They just stood there looking at my samples and signage. I had front view samples. I had side view samples. I had prices for front views. I had prices for side views. I had prices for couples and groups. I had prices for color or black and white drawings. I could understand how this was overwhelming for these folks. I would make attempts to interact with them. I’d ask questions like “Can I help you?” Or “What would y’all like to be drawn doing in your caricature?” Or “Y’all have the same ears, y’all must be cousins.”
Crickets. Nothing. Natalie. Absolutely no response or acknowledgement that I was there. They just kept to the,selves very quiet with an occasional whisper to one another. Until finally the one that I presumed to be the father or Older brother, or both came up to me and asks. “Hey, what’s a front view?”
This was the exact moment that I knew it was time to quit the road. I paused and looked at his blank stare and I calmly replied “two eyes, a nose and a mouth, sometimes a chin, pending on the subject.”
From Ty Walls:

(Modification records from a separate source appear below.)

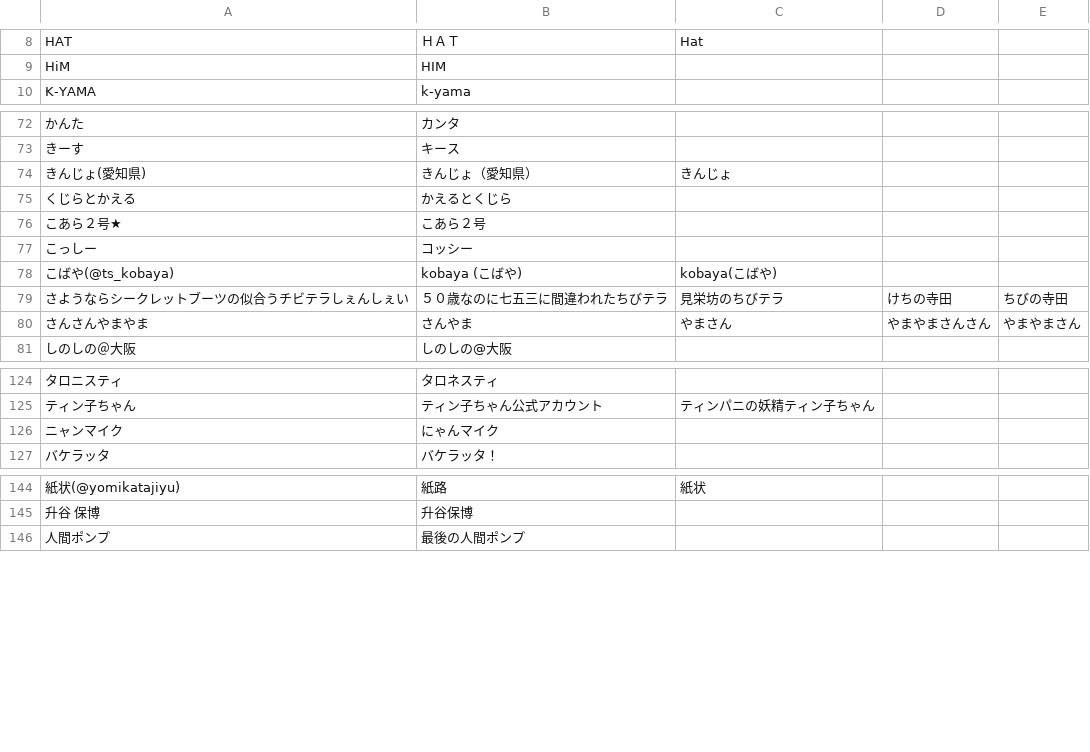
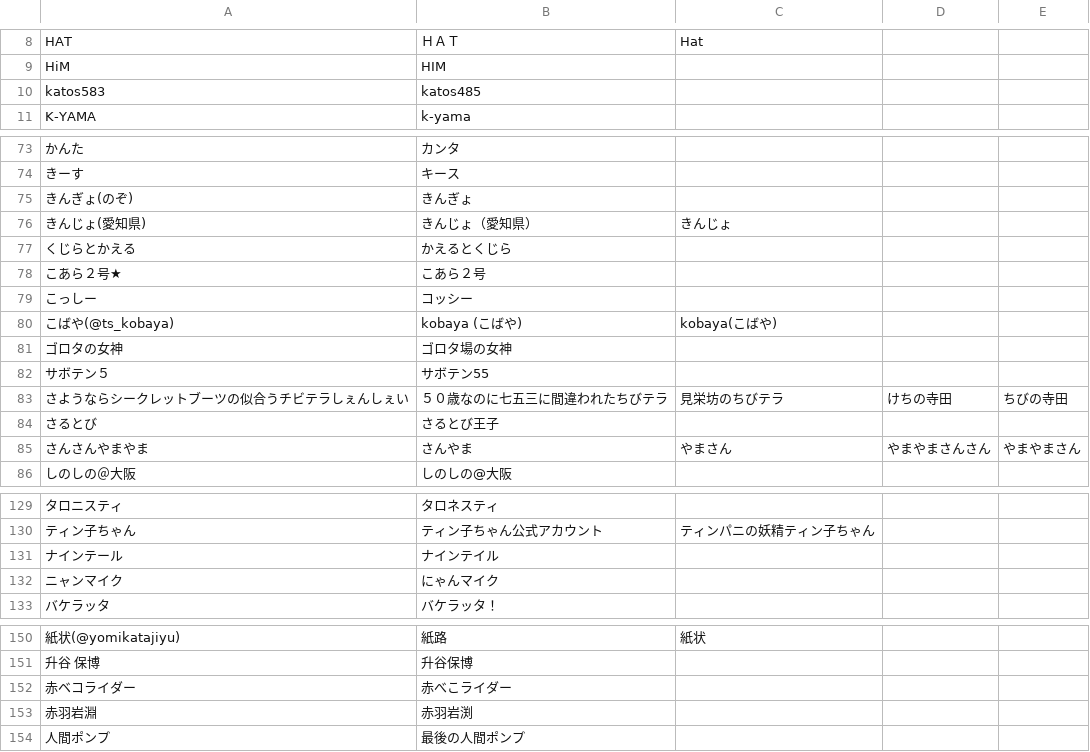
Before and after one commit to uni-maru/kokodoko_scoresheet, a CSV file: nayose.csv, drawn as a sheet; only a part is shown, gaps mark what is left out; the diff names each change by its address in the sheet, - before the commit and + after, or states it on an @@ line.

Commit message:
追加

```diff
--- a/nayose.csv
+++ b/nayose.csv
+row 10: katos583 | katos485
+row 75: きんぎょ(のぞ) | きんぎょ
+row 81: ゴロタの女神 | ゴロタ場の女神
+row 82: サボテン５ | サボテン55
+row 84: さるとび | さるとび王子
+row 131: ナインテール | ナインテイル
+row 152: 赤ベコライダー | 赤べこライダー
+row 153: 赤羽岩淵 | 赤羽岩渕
```
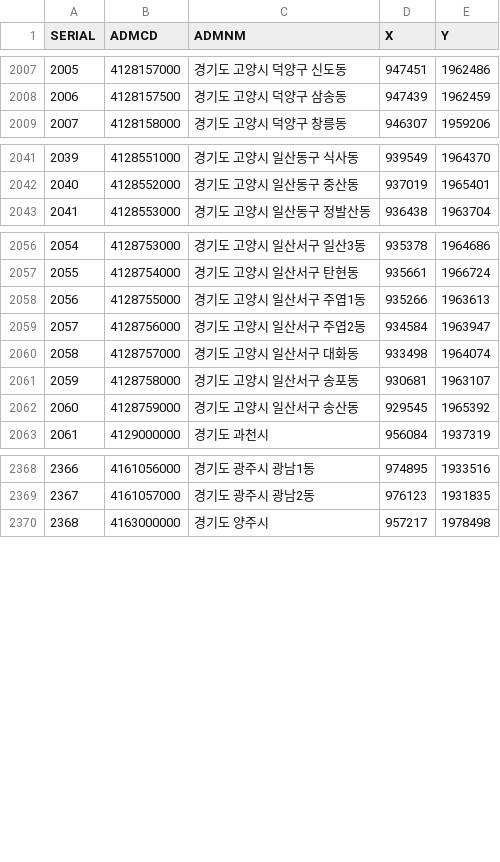
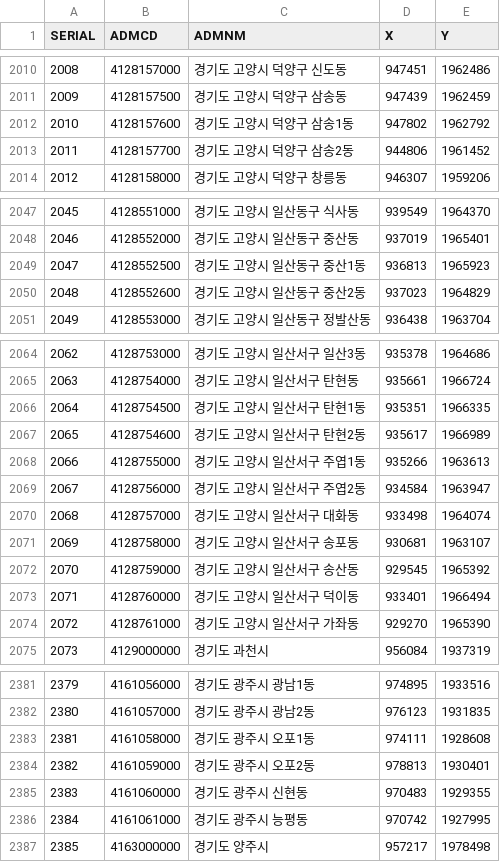
Before and after one commit to vuski/admdongkor, a TSV file: 통계청MDIS인구용_행정경계중심점/coordinate_UTMK_이름포함.tsv, drawn as a sheet; only a part is shown, gaps mark what is left out; the diff covers the shown part only; the diff names each change by its address in the sheet, - before the commit and + after, or states it on an @@ line.

Commit message:
Update coordinate_UTMK_이름포함.tsv

```diff
--- a/통계청MDIS인구용_행정경계중심점/coordinate_UTMK_이름포함.tsv
+++ b/통계청MDIS인구용_행정경계중심점/coordinate_UTMK_이름포함.tsv
@@ column A (SERIAL) renumbered from row 583 down @@
+row 2012: 2010 | 4128157600 | 경기도 고양시 덕양구 삼송1동 | 947802 | 1962792
+row 2013: 2011 | 4128157700 | 경기도 고양시 덕양구 삼송2동 | 944806 | 1961452
+row 2049: 2047 | 4128552500 | 경기도 고양시 일산동구 중산1동 | 936813 | 1965923
+row 2050: 2048 | 4128552600 | 경기도 고양시 일산동구 중산2동 | 937023 | 1964829
+row 2066: 2064 | 4128754500 | 경기도 고양시 일산서구 탄현1동 | 935351 | 1966335
+row 2067: 2065 | 4128754600 | 경기도 고양시 일산서구 탄현2동 | 935617 | 1966989
+row 2073: 2071 | 4128760000 | 경기도 고양시 일산서구 덕이동 | 933401 | 1966494
+row 2074: 2072 | 4128761000 | 경기도 고양시 일산서구 가좌동 | 929270 | 1965390
+row 2383: 2381 | 4161058000 | 경기도 광주시 오포1동 | 974111 | 1928608
+row 2384: 2382 | 4161059000 | 경기도 광주시 오포2동 | 978813 | 1930401
+row 2385: 2383 | 4161060000 | 경기도 광주시 신현동 | 970483 | 1929355
+row 2386: 2384 | 4161061000 | 경기도 광주시 능평동 | 970742 | 1927995
```
Also changed, not shown: 5 added rows elsewhere in this file.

After four decades drawing smiles I often encounter remarkable people. I've learned to create little special moments for people from all around the world with my simple smile-drawing skills. But sometimes, life creates little magical moments for me. This blog is my attempt to share them with you.